No, I was never part of the “remember that time” conversations, I was just the captive audience, and eventually I stopped playing the game. I stopped participating in the peanut gallery to cheer, laugh and be amazed by them all. I finally made it clear to my ex after a long while, that I was over the whole tired practice of it all, and had no desire to attend another class reunion alongside him to re-meet his old school friends – not only do I get to stand there, smiling like an idiot listening to the same stories over again while they puff out their chests and slap each other on the back or laugh hysterically at their own antics, but I get the added bonus of him most likely ignoring me the entire night, and often times, not even bothering to introduce me to the his fringe fan club.
That’s a fun time, who wouldn’t want to miss that??

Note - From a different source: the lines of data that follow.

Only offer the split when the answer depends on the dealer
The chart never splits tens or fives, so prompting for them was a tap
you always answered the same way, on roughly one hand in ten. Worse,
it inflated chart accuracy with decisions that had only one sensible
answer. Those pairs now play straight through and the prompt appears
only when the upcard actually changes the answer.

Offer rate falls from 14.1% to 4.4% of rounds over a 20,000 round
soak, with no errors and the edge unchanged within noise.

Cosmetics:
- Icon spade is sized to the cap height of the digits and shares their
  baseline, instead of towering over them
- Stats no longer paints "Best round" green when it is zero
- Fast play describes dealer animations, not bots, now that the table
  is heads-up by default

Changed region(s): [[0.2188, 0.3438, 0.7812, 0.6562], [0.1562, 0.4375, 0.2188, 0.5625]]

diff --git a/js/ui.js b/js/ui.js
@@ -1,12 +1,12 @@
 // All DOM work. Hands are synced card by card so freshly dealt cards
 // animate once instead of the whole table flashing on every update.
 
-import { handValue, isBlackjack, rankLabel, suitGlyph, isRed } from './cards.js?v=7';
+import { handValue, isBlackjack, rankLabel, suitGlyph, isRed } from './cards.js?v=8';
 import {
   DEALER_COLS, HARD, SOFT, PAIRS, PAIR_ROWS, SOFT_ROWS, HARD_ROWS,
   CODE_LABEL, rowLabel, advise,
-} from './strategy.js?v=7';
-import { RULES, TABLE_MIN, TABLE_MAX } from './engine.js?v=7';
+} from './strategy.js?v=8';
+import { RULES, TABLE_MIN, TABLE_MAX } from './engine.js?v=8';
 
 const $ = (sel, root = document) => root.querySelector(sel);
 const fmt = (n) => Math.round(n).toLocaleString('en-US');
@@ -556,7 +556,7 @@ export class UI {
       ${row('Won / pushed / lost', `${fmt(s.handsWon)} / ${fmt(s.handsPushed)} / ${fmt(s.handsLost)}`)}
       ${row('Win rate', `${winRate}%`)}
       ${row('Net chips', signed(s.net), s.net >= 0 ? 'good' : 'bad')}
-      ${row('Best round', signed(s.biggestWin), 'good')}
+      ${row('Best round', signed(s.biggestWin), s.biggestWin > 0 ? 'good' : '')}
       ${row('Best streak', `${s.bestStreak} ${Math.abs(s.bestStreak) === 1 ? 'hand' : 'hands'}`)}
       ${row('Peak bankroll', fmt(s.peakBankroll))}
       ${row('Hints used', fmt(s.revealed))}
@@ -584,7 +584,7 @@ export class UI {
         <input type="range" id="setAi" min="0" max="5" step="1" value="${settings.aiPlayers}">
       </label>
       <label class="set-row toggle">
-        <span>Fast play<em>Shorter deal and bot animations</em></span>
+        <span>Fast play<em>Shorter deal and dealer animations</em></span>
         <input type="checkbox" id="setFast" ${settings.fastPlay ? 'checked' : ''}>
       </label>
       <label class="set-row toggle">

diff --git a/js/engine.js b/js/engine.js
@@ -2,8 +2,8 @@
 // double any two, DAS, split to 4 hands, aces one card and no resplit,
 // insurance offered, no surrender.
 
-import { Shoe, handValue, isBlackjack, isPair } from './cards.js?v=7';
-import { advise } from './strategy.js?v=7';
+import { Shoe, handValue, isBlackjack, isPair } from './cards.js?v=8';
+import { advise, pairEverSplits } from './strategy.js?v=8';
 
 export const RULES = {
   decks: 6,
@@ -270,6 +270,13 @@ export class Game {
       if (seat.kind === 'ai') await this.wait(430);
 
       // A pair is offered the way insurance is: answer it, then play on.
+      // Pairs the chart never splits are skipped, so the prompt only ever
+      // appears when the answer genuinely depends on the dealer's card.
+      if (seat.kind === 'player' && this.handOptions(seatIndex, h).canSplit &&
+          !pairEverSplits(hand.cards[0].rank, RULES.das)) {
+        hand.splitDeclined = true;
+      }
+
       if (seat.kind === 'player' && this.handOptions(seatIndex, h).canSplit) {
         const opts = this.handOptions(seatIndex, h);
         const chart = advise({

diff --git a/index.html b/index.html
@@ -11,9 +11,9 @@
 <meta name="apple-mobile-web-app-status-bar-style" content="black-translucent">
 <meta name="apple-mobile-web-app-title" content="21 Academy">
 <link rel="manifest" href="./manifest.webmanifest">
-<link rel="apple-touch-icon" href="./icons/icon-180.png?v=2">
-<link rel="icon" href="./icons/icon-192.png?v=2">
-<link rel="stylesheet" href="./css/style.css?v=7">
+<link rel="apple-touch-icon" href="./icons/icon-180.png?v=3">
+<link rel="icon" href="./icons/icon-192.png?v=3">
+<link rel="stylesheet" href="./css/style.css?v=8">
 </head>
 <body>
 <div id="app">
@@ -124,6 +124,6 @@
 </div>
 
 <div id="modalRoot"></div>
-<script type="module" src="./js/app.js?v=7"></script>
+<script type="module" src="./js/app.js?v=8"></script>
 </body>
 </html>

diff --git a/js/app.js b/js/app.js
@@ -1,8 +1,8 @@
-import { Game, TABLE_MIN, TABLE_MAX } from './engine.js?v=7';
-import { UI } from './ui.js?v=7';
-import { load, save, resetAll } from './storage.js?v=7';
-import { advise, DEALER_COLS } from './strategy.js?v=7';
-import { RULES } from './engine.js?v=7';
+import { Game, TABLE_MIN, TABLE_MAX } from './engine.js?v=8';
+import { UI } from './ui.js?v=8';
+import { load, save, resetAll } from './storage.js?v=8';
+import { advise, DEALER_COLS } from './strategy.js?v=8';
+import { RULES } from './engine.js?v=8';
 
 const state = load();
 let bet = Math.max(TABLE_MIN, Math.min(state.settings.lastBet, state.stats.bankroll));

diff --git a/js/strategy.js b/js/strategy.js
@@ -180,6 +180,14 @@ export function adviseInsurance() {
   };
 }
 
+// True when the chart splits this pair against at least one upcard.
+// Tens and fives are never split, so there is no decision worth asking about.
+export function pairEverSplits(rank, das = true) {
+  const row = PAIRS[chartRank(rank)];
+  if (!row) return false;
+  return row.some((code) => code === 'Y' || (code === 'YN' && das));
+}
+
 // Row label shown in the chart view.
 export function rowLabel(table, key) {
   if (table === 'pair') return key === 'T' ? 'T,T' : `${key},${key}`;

My ex would even go out of his way sometimes to point out that I had no idea what was so funny, or interesting, or great about whatever story because I wasn’t there to experience it.
And many times he would recount a story that involved me – maybe I was even at the center of the action – and still manage to leave me out of it entirely. Somehow he or another friend had saved the day, found the answer, had the great idea or made the hysterical comment. I would honestly sit there and wonder how that was even possible…how did I remember being there, at the heart of the story, and not make the final version? How could he leave me out of it entirely? It would make me question my own memory, searching back to recall details to reassure myself, only to think that maybe I wasn’t there at all or it didn’t really happen the way I remembered it.
But I do remember when…even if they never remember me.